Men compartmentalize their thinking. I heard this first, from a psychologist who spoke with us in Relief Society about pornography and sex addiction. See how progressive we are? Oh wait, we should have had a woman discuss this with us. But, really, I would rather have a man explain men’s thinking. (I love Dennis Prager’s take on the visual male.) Over the years, in various wards, we have had several lessons or presentations or talks about the dangers of porn. Some better than others. This one was excellent. (One year, another ward, they had the men and women meet during the third hour and they showed us a movie that was intended to discourage pornography, but I’m pretty sure it was way too suggestive for the male brain.)

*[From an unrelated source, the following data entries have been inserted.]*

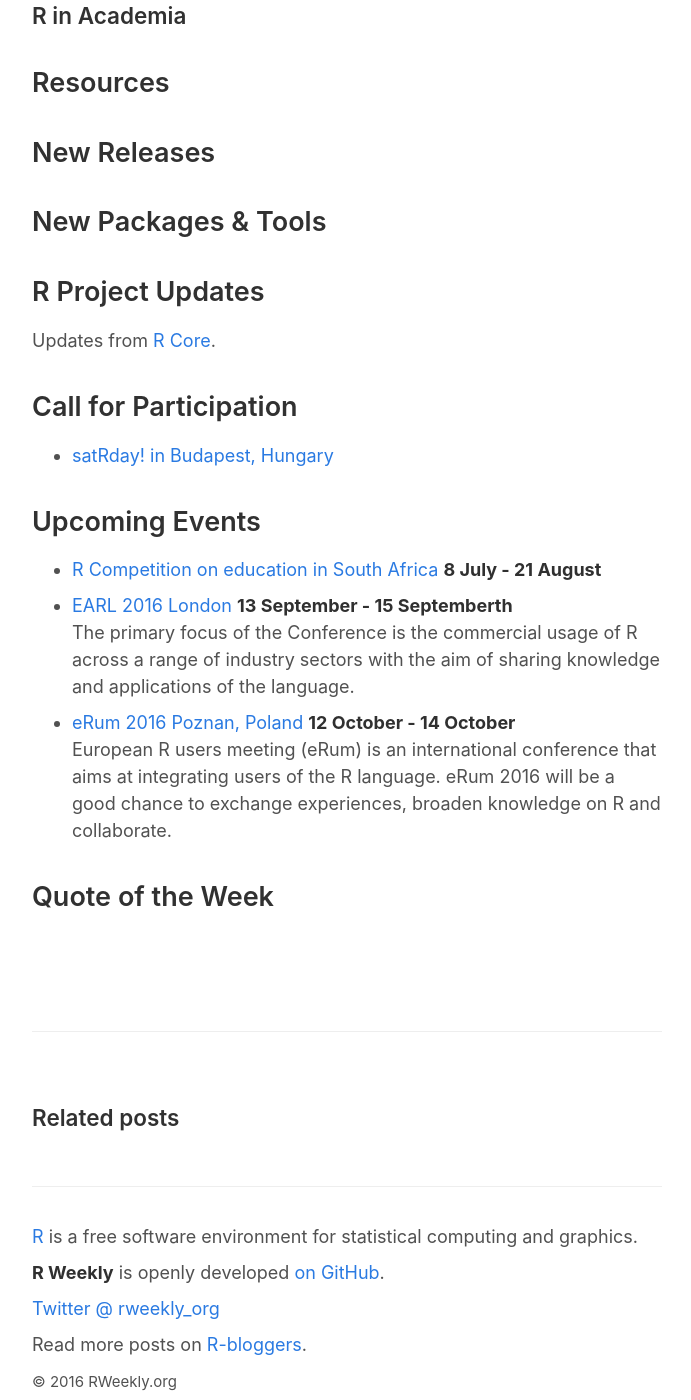
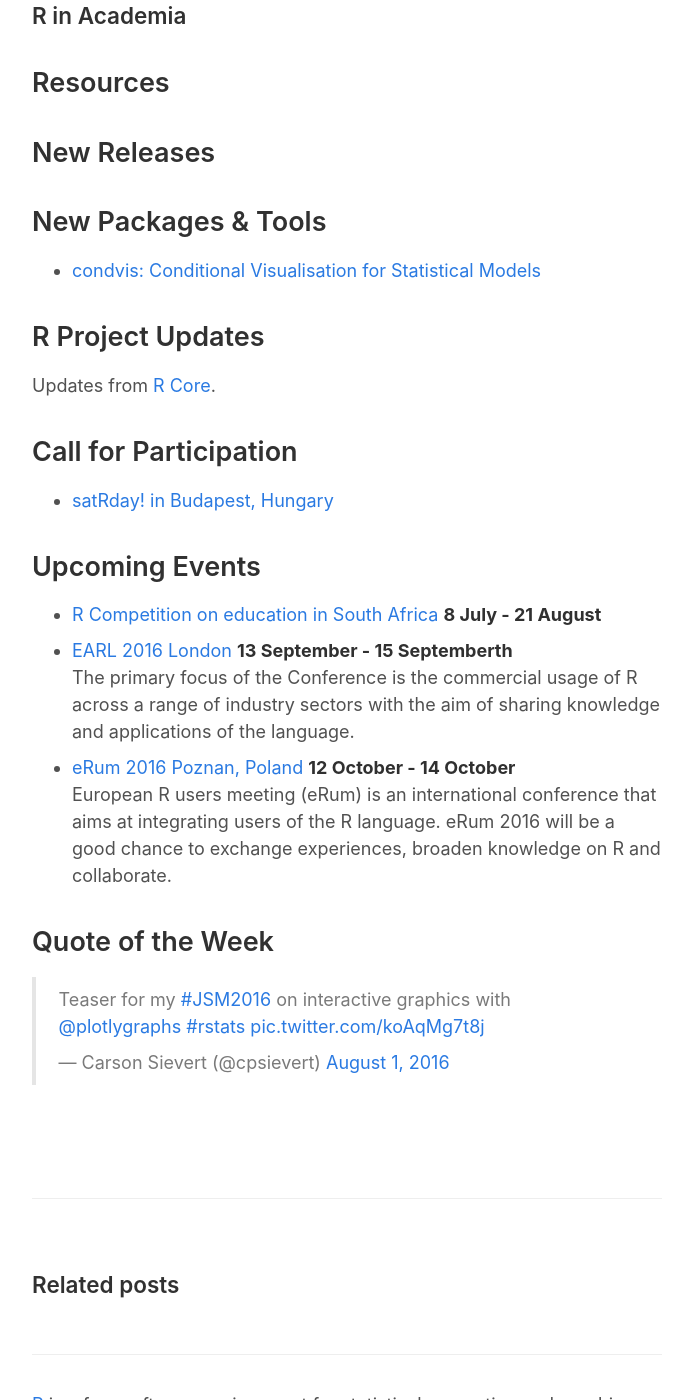
Before and after one commit to rweekly/rweekly.org, a Jekyll site: the page built from draft.md, in a window 1280 px wide and 1400 px high, scrolled down 688 px. Shown: the whole window, without its empty margins (293-984 px from the left). Built offline with Jekyll 4.4.1, drawn with Linux system fonts in a browser that asks for light colours; comment, search, counter and statistics services are not loaded.

Commit message:
condvis and plotly tweet

```diff
--- a/draft.md
+++ b/draft.md
@@ -45,6 +45,7 @@ Hello and welcome to the new issue of **R Weekly**!
 
 ## New Packages & Tools
 
+- [condvis: Conditional Visualisation for Statistical Models](https://github.com/markajoc/condvis)
 
 
 ## R Project Updates
@@ -70,5 +71,7 @@ European R users meeting (eRum) is an international conference that aims at inte
 
 ## Quote of the Week
 
+<blockquote class="twitter-tweet" data-lang="en"><p lang="en" dir="ltr">Teaser for my <a href="https://twitter.com/hashtag/JSM2016?src=hash">#JSM2016</a> on interactive graphics with <a href="https://twitter.com/plotlygraphs">@plotlygraphs</a> <a href="https://twitter.com/hashtag/rstats?src=hash">#rstats</a> <a href="https://t.co/koAqMg7t8j">pic.twitter.com/koAqMg7t8j</a></p>&mdash; Carson Sievert (@cpsievert) <a href="https://twitter.com/cpsievert/status/760153512621637632">August 1, 2016</a></blockquote>
+<script async src="//platform.twitter.com/widgets.js" charset="utf-8"></script>
 
 <p><small id="page_view">&nbsp;</small></p>
```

The male mind tends to focus on one thing at a time, solving problems in a straight line, blocking out extraneous data. I am always annoyed to see my hubby watch three different shows at one time, alternating at commercial breaks. That drives me insane.

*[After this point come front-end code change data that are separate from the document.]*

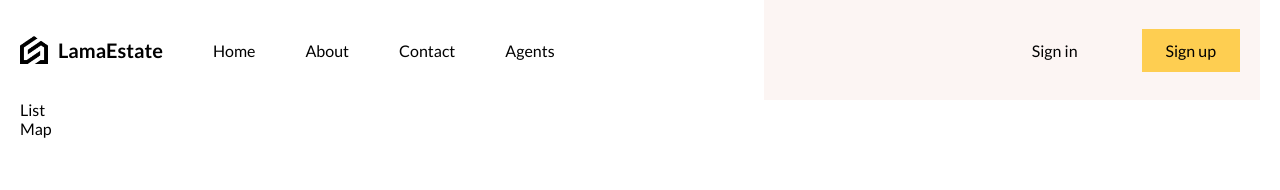
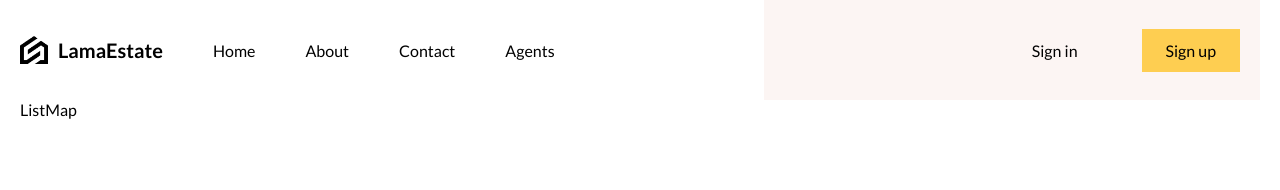
Before and after one commit to zixx-bit/estate-ui, a React (Vite) app: page /list in a window 1280 px wide. Shown: the top 190 px of the page. Built offline with nearby package versions, Linux system fonts and the light colour scheme.

Commit message:
listPage update

```diff
--- a/src/routes/listPage/listPage.scss
+++ b/src/routes/listPage/listPage.scss
@@ -1,3 +1,6 @@
 .listPage{
+    display: flex;
 
+    .listConatiner{}
+    .mapContainer{}
 }
```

“Men are good at compartmentalizing their attention.” (Fisher, H., 1999) 

The psychologist explained that this is why men, who have cheated on their wives, can seemingly live these two separate lives — they are in two different compartments.
Men are also more visual. “In men, the dominant perceptual sense is vision, which is typically not the case with women. All of a woman’s senses are, in some respects, more finely tuned than those of a man.” (Kastleman, M.)
The female mind surveys the parts to see the whole;  Fisher calls this web thinking. “Psychologists report that women more regularly think contextually; they take a more ‘holistic’ view of the issue at hand. That is, they integrate more details of the world around them, details ranging from the nuances of body posture to the position of objects in a room.”
My mind constantly shifts from one thought to another, as I juggle problems. I can’t really shut if off. My hubby dear tells me, “Deila, you’re thinking too hard.” I can’t help it, my mind floods with everything that I have to sort out; there is no compartment for me to contain them.
Having just read about the Titanic, I was fascinated by the ship’s design. One of the builders, had designed the Titanic with compartments in the hull, so that she would stay afloat even if four compartments filled with water. The breach in the ship caused water to flow into five compartments.  Thomas Andrews accessed the condition, reporting back that the Titanic would sink in an hour or two. Designed to stay afloat with four compartments flooded, the fifth spelled ultimate doom. Mathematics are not subjective. The compartments did not seal at the top (the bullheads) so once the water reached the top, it spilled over into the next one, quickly filling the entire hull with water.
I explain to my hubby, “I’m like the Titanic when it began to take on water. My mind is flooded with thoughts of things I must deal with and it spills over into the next compartment, they’re connected.” Everything floods over my consciousness, demanding attention. I must keep the Titanic afloat. I’m constantly checking the water levels. I don’t compartmentalize.
This is not bad for women. There are many advantages. “Women tend to gather more data that pertain to a topic and connect these details faster. As women make decisions, they weigh more variables, consider more options and outcomes, recall more points of view, and see more ways to proceed.” (Fisher)
“Amy Pascal, president of Columbia Pictures, said, ‘My greatest power as an executive is that I’m a woman.’”